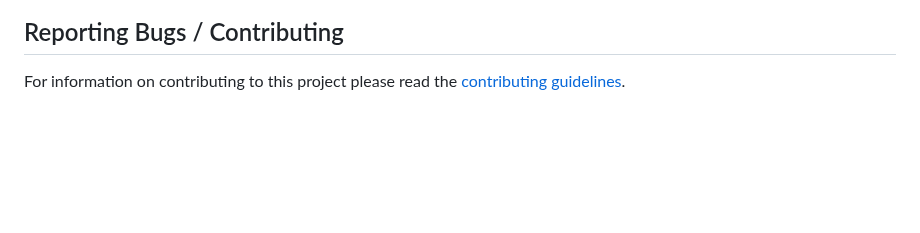
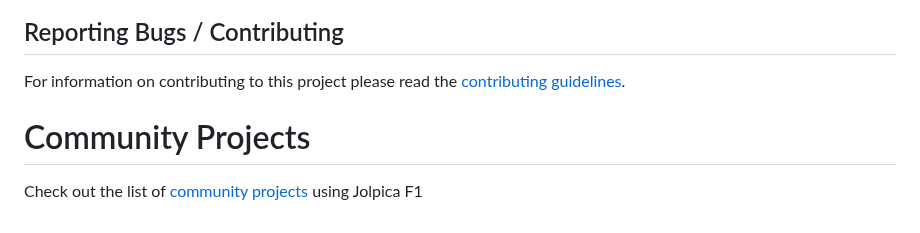
Before and after one commit to jolpica/jolpica-f1, a Markdown page: README.md, the part around the change. Rendered like a GitHub page; blank space fills up the shorter version.

```diff
--- a/README.md
+++ b/README.md
@@ -67,3 +67,7 @@ To run the tests
 ## Reporting Bugs / Contributing
 
 For information on contributing to this project please read the [contributing guidelines](CONTRIBUTING.md).
+
+# Community Projects
+
+Check out the list of [community projects](/docs/community_projects.md) using Jolpica F1
```
Also changed, not shown: docs/community_projects.md (added, +8 -0 lines).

++++++++++++++++++++

# Task to carry out:
Set down each entry again exactly as written. Pictures stay out.

# Exercise response:
Before and after one commit to jolpica/jolpica-f1, a Markdown page: README.md, the part around the change. Rendered like a GitHub page; blank space fills up the shorter version.

```diff
--- a/README.md
+++ b/README.md
@@ -67,3 +67,7 @@ To run the tests
 ## Reporting Bugs / Contributing
 
 For information on contributing to this project please read the [contributing guidelines](CONTRIBUTING.md).
+
+# Community Projects
+
+Check out the list of [community projects](/docs/community_projects.md) using Jolpica F1
```
Also changed, not shown: docs/community_projects.md (added, +8 -0 lines).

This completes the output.